───── MATERIAL FOR THIS EXERCISE
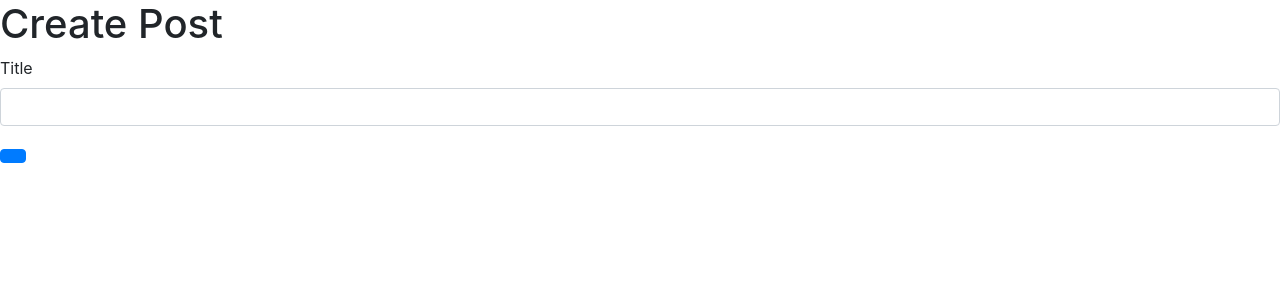
Repository: ymw0331/blog-mini-microservice
Page: / (app in blog/client/)
These files come from the project's save history. The page is drawn as it stood at one moment and after the next save; the edit follows.
The browser window is 1280 px wide. The pictures show the whole page.
The project was rebuilt for these pictures with package versions that can differ from the ones it lists, and the page was loaded fresh each time.

Above is the page before, as saved 2023-01-26 13:57:35.

After the next save:
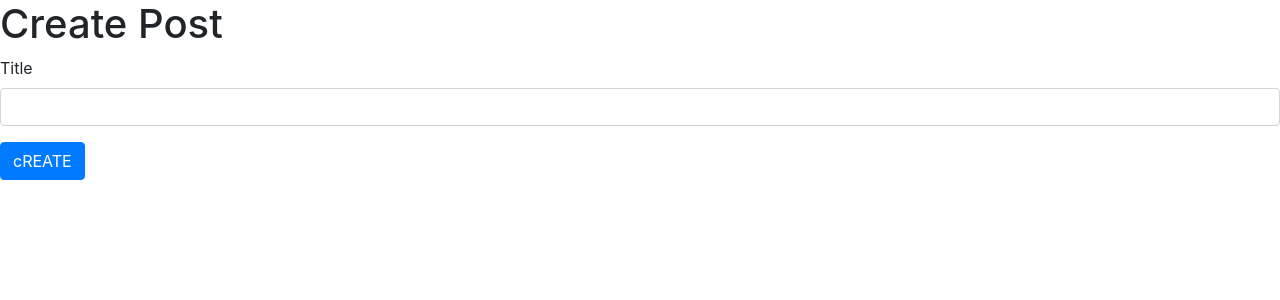
Saved 6 s later.
--- a/blog/client/src/PostCreate.js
+++ b/blog/client/src/PostCreate.js
@@ -11,7 +11,7 @@ export default function PostCreate ()
 
       </div>
 
-      <button className="btn btn-primary"></button>
+      <button className="btn btn-primary">cREATE</button>
     </div>
   );
 }
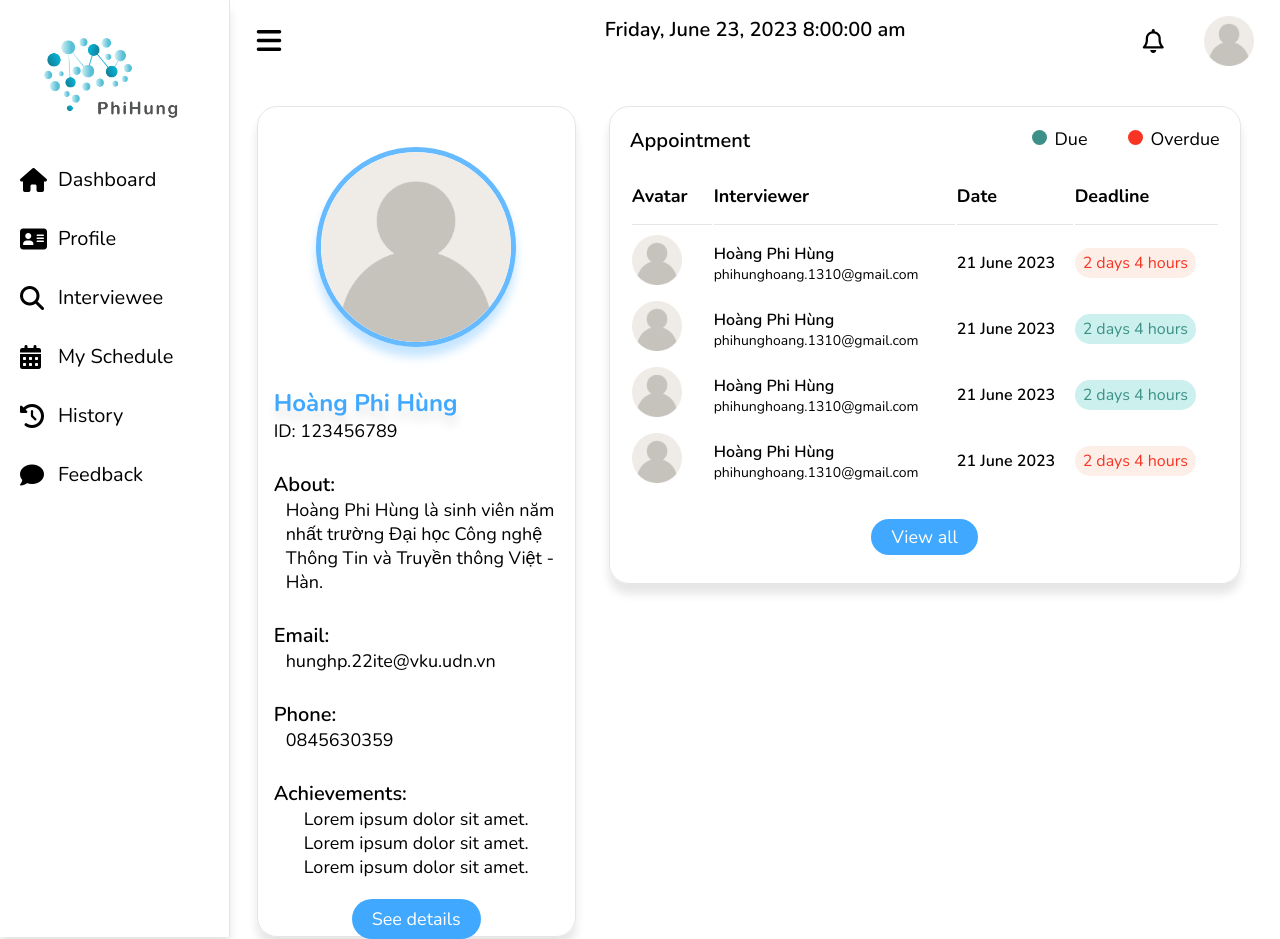
Repository: hphihungit/InterviewService
Page: interviewee.html
These files come from the project's save history. The page is drawn as it stood at one moment and after the next save; the edit follows.
The browser window is 1280 px wide. The pictures show the whole page.

Above is the page before, as saved 2023-06-01 01:25:32.

After the next save:
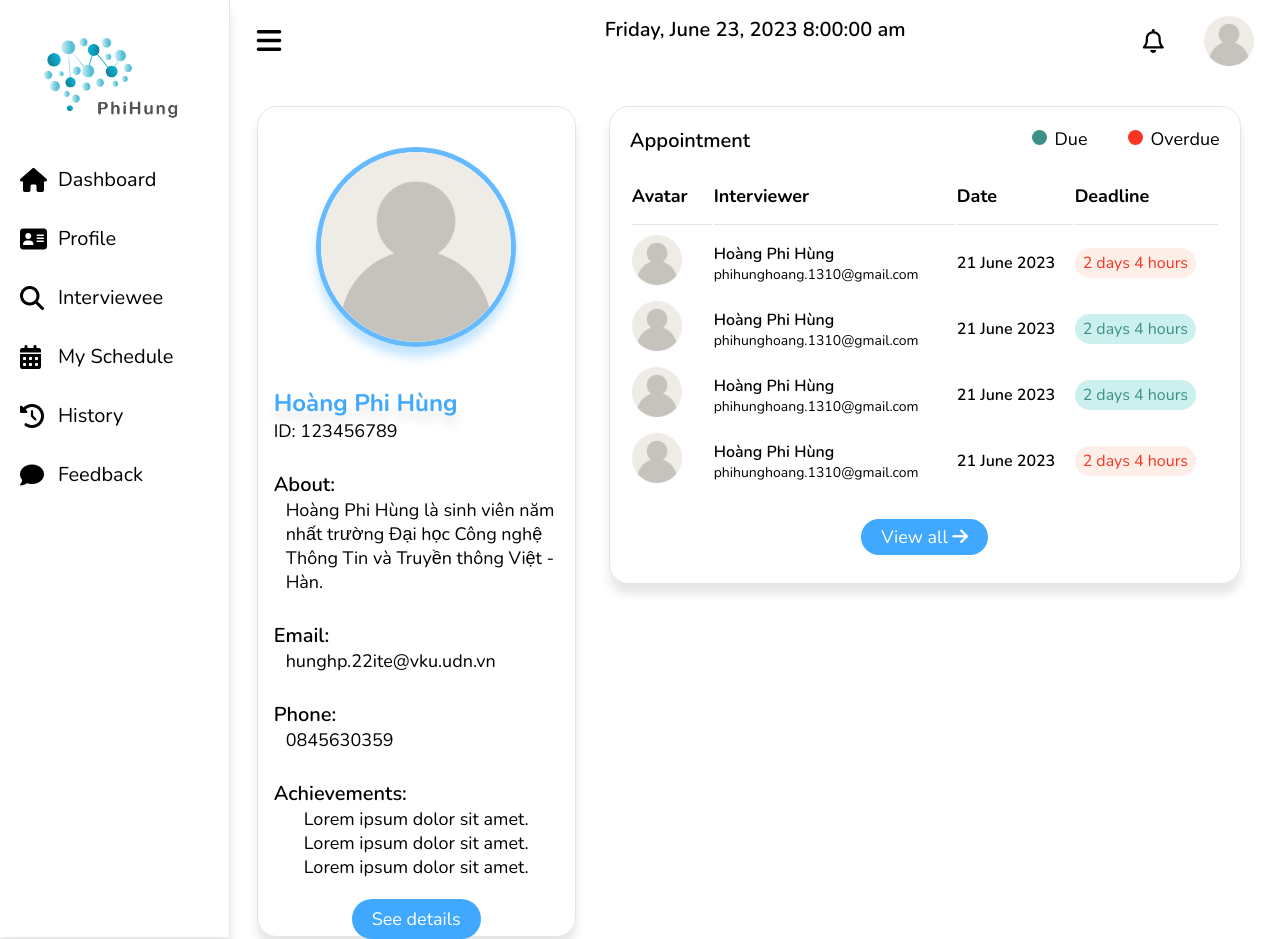
Saved 23 s later.
--- a/interviewee.html
+++ b/interviewee.html
@@ -204,6 +204,7 @@
                         <div class="view__all">
                             <a href="" class="view__all--btn">
                                 View all
+                                <i class="fa-solid fa-arrow-right"></i>
                             </a>
                         </div>
                     </div>
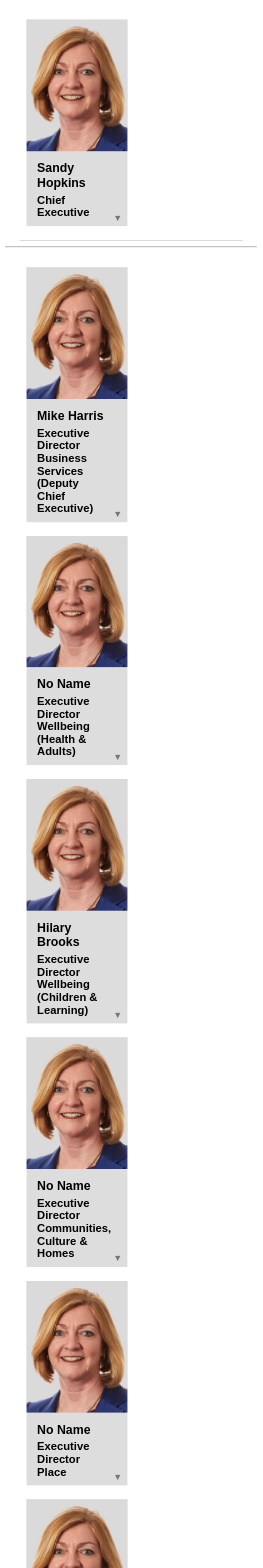
Repository: DigitalExperienceTeam/management
Page: index.html
The author's editor kept a record of every edit. The page is drawn from the files as they stood at one moment, then again after the next edit.
The browser window is 375 px wide. The pictures show the part of the page from y = 0 to 2240 px (the page is 2484 px tall before and 3528 px after), at 70% of full size.

Above is the page before.

After the next edit:
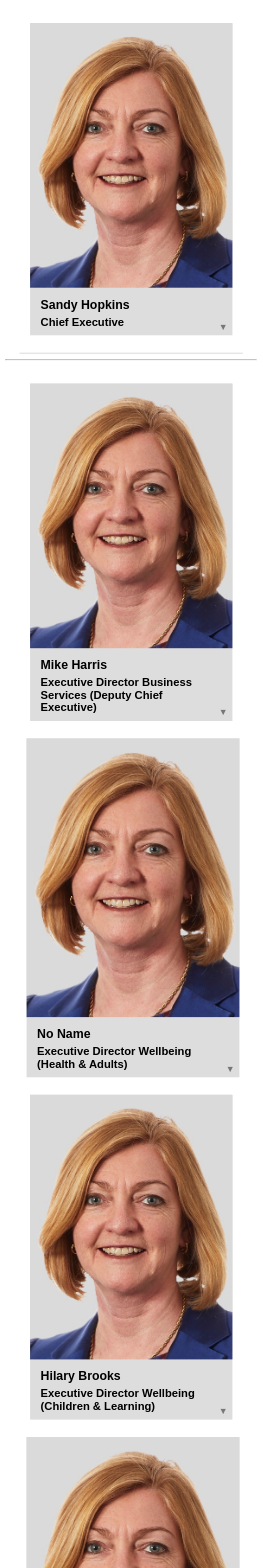
The edit:
--- a/style.css
+++ b/style.css
@@ -126,7 +126,7 @@
     margin:0 20px;
 }
 
-profile {
+.profile {
     width: 100%;
     margin: 15px;
 }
──────────
ASSIGNMENT ▸ Nothing but the lines from the one with "--- a/style.css" through the final line of the data above should be output, exactly as written.

FINISHED TASK ▸
--- a/style.css
+++ b/style.css
@@ -126,7 +126,7 @@
     margin:0 20px;
 }
 
-profile {
+.profile {
     width: 100%;
     margin: 15px;
 }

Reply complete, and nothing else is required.